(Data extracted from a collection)
>>>>>

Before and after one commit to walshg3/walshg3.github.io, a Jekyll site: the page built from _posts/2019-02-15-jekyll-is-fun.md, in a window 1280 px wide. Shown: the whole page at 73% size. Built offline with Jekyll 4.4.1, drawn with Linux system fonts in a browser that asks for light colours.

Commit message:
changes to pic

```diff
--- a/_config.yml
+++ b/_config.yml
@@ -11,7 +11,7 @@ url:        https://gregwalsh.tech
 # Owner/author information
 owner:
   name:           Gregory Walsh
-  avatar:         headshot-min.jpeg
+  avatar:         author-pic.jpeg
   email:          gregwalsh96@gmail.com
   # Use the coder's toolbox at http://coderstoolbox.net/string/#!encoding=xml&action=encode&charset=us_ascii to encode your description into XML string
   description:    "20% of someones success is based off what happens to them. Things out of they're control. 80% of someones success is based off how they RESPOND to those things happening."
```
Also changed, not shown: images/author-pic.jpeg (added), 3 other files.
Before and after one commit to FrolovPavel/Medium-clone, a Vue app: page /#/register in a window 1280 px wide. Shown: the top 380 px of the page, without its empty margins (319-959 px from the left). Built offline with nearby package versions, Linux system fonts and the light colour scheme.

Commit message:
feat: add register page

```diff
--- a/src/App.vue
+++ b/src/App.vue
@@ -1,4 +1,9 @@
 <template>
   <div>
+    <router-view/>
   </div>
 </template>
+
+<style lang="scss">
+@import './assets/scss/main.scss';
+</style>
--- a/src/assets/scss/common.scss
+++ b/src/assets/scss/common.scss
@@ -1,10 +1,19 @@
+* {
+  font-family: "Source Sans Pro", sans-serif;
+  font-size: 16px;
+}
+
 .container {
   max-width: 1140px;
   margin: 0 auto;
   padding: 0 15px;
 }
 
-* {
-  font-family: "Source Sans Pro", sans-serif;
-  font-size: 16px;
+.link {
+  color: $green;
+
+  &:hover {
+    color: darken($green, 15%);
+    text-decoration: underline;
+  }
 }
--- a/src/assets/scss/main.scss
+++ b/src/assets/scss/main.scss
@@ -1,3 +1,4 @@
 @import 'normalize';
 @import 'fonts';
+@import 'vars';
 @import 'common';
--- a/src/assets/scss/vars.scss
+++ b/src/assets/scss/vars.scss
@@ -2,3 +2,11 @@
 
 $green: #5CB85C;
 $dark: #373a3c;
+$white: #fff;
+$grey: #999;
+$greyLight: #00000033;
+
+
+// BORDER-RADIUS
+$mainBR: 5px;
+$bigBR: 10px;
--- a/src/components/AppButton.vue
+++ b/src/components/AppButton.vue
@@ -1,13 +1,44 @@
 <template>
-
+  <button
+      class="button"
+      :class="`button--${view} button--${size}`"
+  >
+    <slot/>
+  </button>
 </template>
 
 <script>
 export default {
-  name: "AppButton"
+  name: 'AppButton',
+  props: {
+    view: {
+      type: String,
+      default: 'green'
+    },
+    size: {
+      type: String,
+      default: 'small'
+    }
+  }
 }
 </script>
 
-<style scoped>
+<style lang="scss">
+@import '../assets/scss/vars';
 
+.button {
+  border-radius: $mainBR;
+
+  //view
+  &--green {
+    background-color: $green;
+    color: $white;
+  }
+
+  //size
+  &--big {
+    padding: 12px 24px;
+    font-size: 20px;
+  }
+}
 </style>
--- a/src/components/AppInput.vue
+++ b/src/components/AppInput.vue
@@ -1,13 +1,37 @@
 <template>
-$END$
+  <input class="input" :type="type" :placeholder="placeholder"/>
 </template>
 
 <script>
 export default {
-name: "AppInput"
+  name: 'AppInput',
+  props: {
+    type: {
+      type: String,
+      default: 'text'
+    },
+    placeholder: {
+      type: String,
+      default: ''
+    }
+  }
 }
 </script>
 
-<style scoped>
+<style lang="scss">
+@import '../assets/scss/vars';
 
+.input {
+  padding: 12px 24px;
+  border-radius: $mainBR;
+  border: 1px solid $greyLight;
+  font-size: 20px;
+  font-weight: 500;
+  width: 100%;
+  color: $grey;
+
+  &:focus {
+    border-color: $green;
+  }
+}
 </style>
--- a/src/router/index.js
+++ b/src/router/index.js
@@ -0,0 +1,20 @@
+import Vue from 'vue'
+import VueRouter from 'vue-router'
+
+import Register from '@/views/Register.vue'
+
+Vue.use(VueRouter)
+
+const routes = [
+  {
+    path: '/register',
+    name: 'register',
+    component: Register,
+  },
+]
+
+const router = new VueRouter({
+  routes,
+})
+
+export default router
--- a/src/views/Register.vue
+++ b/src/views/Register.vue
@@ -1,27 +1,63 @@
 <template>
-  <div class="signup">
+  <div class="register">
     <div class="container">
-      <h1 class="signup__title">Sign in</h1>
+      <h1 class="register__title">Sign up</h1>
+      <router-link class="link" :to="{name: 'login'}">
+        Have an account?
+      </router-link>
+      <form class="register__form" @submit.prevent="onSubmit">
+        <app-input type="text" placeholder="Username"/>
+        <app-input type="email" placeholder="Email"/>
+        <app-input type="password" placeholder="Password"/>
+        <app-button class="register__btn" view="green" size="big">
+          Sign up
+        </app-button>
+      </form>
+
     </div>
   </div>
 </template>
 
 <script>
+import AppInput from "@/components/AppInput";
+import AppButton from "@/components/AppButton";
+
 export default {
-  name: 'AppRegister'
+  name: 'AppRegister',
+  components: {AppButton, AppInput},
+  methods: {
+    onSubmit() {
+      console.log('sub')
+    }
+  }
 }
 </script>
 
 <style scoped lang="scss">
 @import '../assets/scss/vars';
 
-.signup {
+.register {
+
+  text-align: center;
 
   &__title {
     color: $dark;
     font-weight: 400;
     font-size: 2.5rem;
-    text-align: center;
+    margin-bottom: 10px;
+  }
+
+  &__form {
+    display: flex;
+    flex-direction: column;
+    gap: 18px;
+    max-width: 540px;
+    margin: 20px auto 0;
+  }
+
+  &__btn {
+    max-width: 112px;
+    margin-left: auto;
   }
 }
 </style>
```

<<<<<

(WORK INSTRUCTIONS):
Looking at the records above, work out how many lines include the word "AppInput", then give that number by itself.

(YOUR RESPONSE):
6